Objective: Incidence and severity of acute myocarditis vary significantly in previous reports and there is a lack of epidemiological studies on the short-term risks of mortality, heart failure and ventricular arrhythmias in patients with acute myocarditis. Therefore, study aims were to examine 90-day risks of mortality, heart failure (HF) and ventricular arrhythmias in patients with acute myocarditis in comparison to age-matched and sex-matched background population controls.
Methods: In this nationwide register-based follow-up study of patients hospitalised with myocarditis between 2002 and 2018 in Denmark, 90-day risks of all-cause mortality, HF, ventricular arrhythmias (ventricular tachycardia, ventricular fibrillation (VF)), cardiac arrest and implantable cardioverter-defibrillator (ICD) implantation were compared with age-matched and sex-matched controls from the background population (1:5 matching). Absolute risks standardised to the age, sex and comorbidity distribution of the entire study population were derived from multivariable Cox regression.
Results: A total of 2523 patients hospitalised with myocarditis were included.
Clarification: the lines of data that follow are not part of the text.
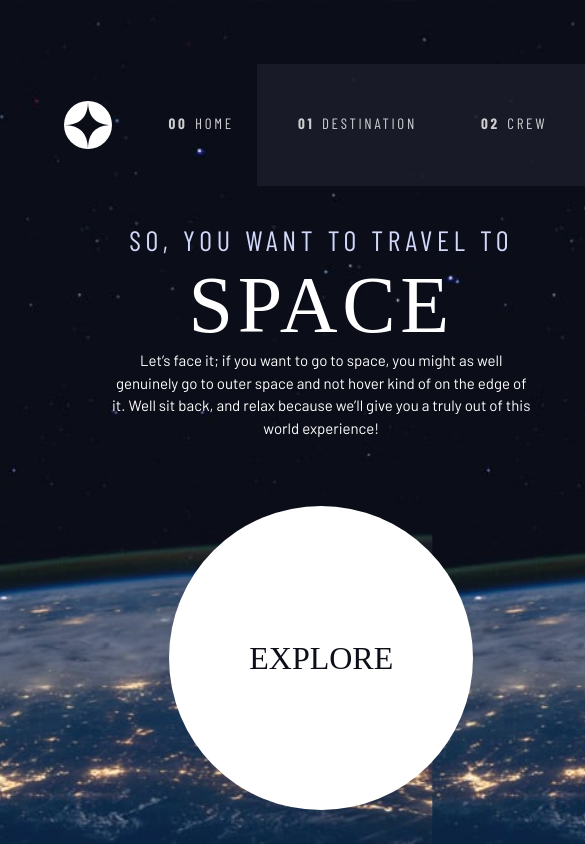
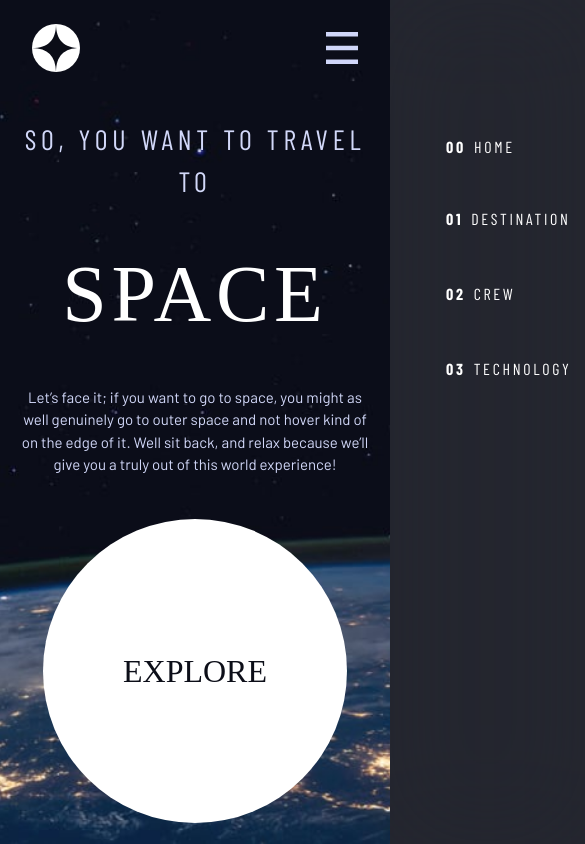
Before and after one commit to DavidKielty1/SpaceTourism, a plain HTML site: page starter-code/index.html in a window 390 px wide. Shown: the top 844 px of the page, 585 px wide, since content can reach past the window. Drawn offline with nearby package versions, Linux system fonts and the light colour scheme; a web font is replaced by a local one.

Commit message:
Home responsiveness nav bar

```diff
--- a/starter-code/index.css
+++ b/starter-code/index.css
@@ -89,8 +89,10 @@ body {
   color: hsl(var(--clr-white));
   line-height: 1.5;
   min-height: 100vh;
+  min-height: 100svh;
   display: grid;
   grid-template-rows: min-content 1fr;
+  overflow: hidden;
 }
 
 /* make images easier to work with */
@@ -338,26 +340,142 @@ select {
   transform: scale(1.5);
 }
 
-.primary-navigation {
-  --gap: 8rem;
-  --underline-gap: 3rem;
-  list-style: none;
-  padding: 0;
-  margin: 0;
-  background-color: hsl(var(--clr-white) / 0.1);
+/* primary-header */
+
+.logo {
+  margin: 1.5rem clamp(2rem, 5vw, 3.5rem);
 }
 
-.primary-navigation li {
-  text-align: center;
+@media (min-width: 35em) {
+  .logo {
+    margin: 2.5rem clamp(2rem, 5vw, 3.5rem);
+    aspect-ratio: 1;
+  }
+}
+
+.primary-header {
+  place-content: space-between;
+  align-items: center;
+}
+
+.primary-navigation {
+  background: hsl(var(--clr-dark) / 0.95);
+  backdrop-filter: blur(50px);
+  -webkit-backdrop-filter: blur(50px);
+  --gap: 2rem;
+  --underline-gap: 2rem;
+  list-style: none;
+  padding-inline: 3rem;
 }
 
 .primary-navigation a {
   text-decoration: none;
+  font-size: 1rem;
 }
 
 .primary-navigation a > span {
+  font-size: 1rem;
   font-weight: 700;
   margin-right: 0.5em;
+}
+
+.mobile-nav-toggle {
+  display: none;
+}
+
+@supports (backdrop-filter: blur(50px)) {
+  .primary-navigation {
+    background-color: hsl(var(--clr-white) / 0.1);
+    backdrop-filter: blur(50px);
+  }
+}
+
+@media (max-width: 35em) {
+  .primary-navigation {
+    --underline-gap: 0.5rem;
+    position: fixed;
+    z-index: 1000;
+    inset: 0 0 0 30%;
+    list-style: none;
+    padding: min(20rem, 15vh) 3.5rem;
+    margin: 0;
+    place-content: start;
+    flex-direction: column;
+    transform: translateX(100%);
+    transition: transform 500ms ease;
+  }
+
+  .mobile-nav-toggle[aria-expanded="true"] {
+    background-image: url("./assets/shared/icon-close.svg");
+  }
+
+  .mobile-nav-toggle:focus-visible {
+    outline: 5px solid white;
+    outline-offset: 5px;
+  }
+
+  .primary-navigation[data-visible="true"] {
+    transform: translateX(0);
+  }
+
+  .primary-navigation.underline-indicators > .active {
+    border: 0;
+  }
+
+  .mobile-nav-toggle {
+    display: block;
+    position: absolute;
+    z-index: 2000;
+    right: 2rem;
+    top: 2rem;
+    background: transparent;
+    background-image: url("./assets/shared/icon-hamburger.svg");
+    background-repeat: no-repeat;
+    border: 0;
+    width: 2rem;
+    background-size: cover;
+    aspect-ratio: 1;
+    background-position: center;
+  }
+}
+
+@media (min-width: 35em) and (max-width: 44.999em) {
+  .primary-navigation {
+    margin: 0;
+  }
+
+  .primary-navigation a > span {
+    display: none;
+  }
+
+  .logo {
+    margin: 1.5rem clamp(2rem, 5vw, 3.5rem);
+  }
+}
+
+@media (min-width: 35em) {
+}
+
+@media (min-width: 45em) {
+  .primary-header::after {
+    content: "";
+    display: block;
+    position: relative;
+    height: 1px;
+    width: 100%;
+    margin-right: -3rem;
+    background: hsl(var(--clr-white) / 0.1);
+    order: 1;
+  }
+
+  nav {
+    order: 2;
+  }
+
+  .primary-navigation {
+    --gap: clamp(1rem, 4vw, 4rem);
+    padding-inline: clamp(2rem, 8vw, 15rem);
+  }
 }
 
 .underline-indicators > * {
@@ -375,7 +493,6 @@ select {
 .underline-indicators > .active,
 .underline-indicators > [aria-selected="true"] {
   border-color: hsl(var(--clr-white));
-
   color: hsl(var(--clr-white) / 1);
 }
 
--- a/starter-code/index.html
+++ b/starter-code/index.html
@@ -17,42 +17,34 @@
       href="https://fonts.googleapis.com/css2?family=Barlow+Condensed:wght@400;700&family=Bellefair&family=Barlow:wght@400;700&display=swap"
       rel="stylesheet"
     />
-
     <!-- Our custom CSS -->
     <link rel="stylesheet" href="index.css" />
     <title>Frontend Mentor | Space tourism website</title>
+    <script src="./index.js" defer></script>
   </head>
-  <body
-    class="home"
-  >
-    <header
-      style="margin-top: 4rem; justify-content: space-between"
-      class="primary-header flex"
-    >
-      <div class="flex" style="place-items: center; margin-left: 4rem">
+  <body class="home">
+    <header class="primary-header flex">
+      <div class="logodiv">
         <img
           src="./assets/shared/logo.svg"
           alt="space tourism logo"
           class="logo"
         />
       </div>
-      <nav
-        style="
-          background-color: hsl(var(--clr-light) / 0.9);
-          opacity: 0.8;
-          width: 60%;
-        "
+      <button
+        class="mobile-nav-toggle"
+        aria-controls="primary-navigation"
+        aria-expanded="false"
+        data-visible="false"
       >
+        <span class="sr-only">Menu</span>
+      </button>
+      <nav>
         <ul
-          style="
-            place-content: center;
-            --gap: 4rem;
-            background-color: hsl(var(--clr-dark) / 0.9);
-            opacity: 1;
-          "
-          class="flex underline-indicators primary-navigation fs-400"
+          class="flex underline-indicators primary-navigation"
+          id="primary-navigation"
+          data-visible="false"
         >
-          <div>
           <li class="active">
             <a
               href="index.html"
@@ -60,8 +52,6 @@
               ><span>00</span>Home</a
             >
           </li>
-          </div>
-          <div>
           <li>
             <a
               class="text-white uppercase ff-sans-cond letter-spacing-2"
@@ -69,8 +59,6 @@
               ><span>01</span>Destination</a
             >
           </li>
-          </div>
-          <div>
           <li>
             <a
               class="text-white uppercase ff-sans-cond letter-spacing-2"
@@ -78,8 +66,6 @@
               ><span>02</span>Crew</a
             >
           </li>
-          </div>
-          <div>
           <li>
             <a
               class="text-white uppercase ff-sans-cond letter-spacing-2"
@@ -87,7 +73,6 @@
               ><span>03</span>Technology</a
             >
           </li>
-          </div>
         </ul>
       </nav>
     </header>
@@ -95,10 +80,14 @@
       <div>
         <h1 class="text-accent fs-500 ff-sans-cond uppercase letter-spacing-1">
           So, you want to travel to
-          <span class="d-block fs-900 ff-serif text-white">Space</span>
+          <span
+            class="d-block fs-900 ff-serif text-white"
+            style="margin-block: 3rem"
+            >Space</span
+          >
         </h1>
 
-        <p>
+        <p class="text-accent">
           Let’s face it; if you want to go to space, you might as well genuinely
           go to outer space and not hover kind of on the edge of it. Well sit
           back, and relax because we’ll give you a truly out of this world
--- /dev/null
+++ b/starter-code/index.js
@@ -0,0 +1,18 @@
+const nav = document.querySelector(".primary-navigation");
+const navButton = document.querySelector(".mobile-nav-toggle");
+
+//   navbutton.style.backgroundImage = 'url("./assets/shared/icon-close.svg)';
+
+navButton.addEventListener("click", () => {
+  const visibility = nav.getAttribute("data-visible");
+
+  const hamburger = navButton.getAttribute("aria-expanded");
+
+  if (visibility === "false") {
+    nav.setAttribute("data-visible", true);
+    navButton.setAttribute("aria-expanded", true);
+  } else {
+    nav.setAttribute("data-visible", false);
+    navButton.setAttribute("aria-expanded", false);
+  }
+});
```
Lines whose indentation alone changed are shown as unchanged.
Median age was 48 years (Q1-Q3: 30-69) and 67.7% were men. Comorbidity burden was more pronounced among patients with myocarditis relative to controls. Standardised 90-day all-cause mortality risk was 4.9% for patients with acute myocarditis versus 0.3% for controls (p<0.001). Ninety-day standardised risks for other endpoints were 7.5% versus 0.1% for HF, 1.9% versus <0.1% for VF/VF/arrest risk and 1.6% versus <0.1% for ICD implantation (all p<0.001).
Conclusions: In this large nationwide register-based follow-up study, patients hospitalised with myocarditis had significantly higher 90-day risks of all-cause mortality, HF, ventricular arrhythmias, cardiac arrest and ICD implantation compared with background population controls.
Keywords: defibrillators; implantable; myocarditis; tachycardia; ventricular; ventricular fibrillation.
© Author(s) (or their employer(s)) 2021. Re-use permitted under CC BY-NC. No commercial re-use. See rights and permissions. Published by BMJ.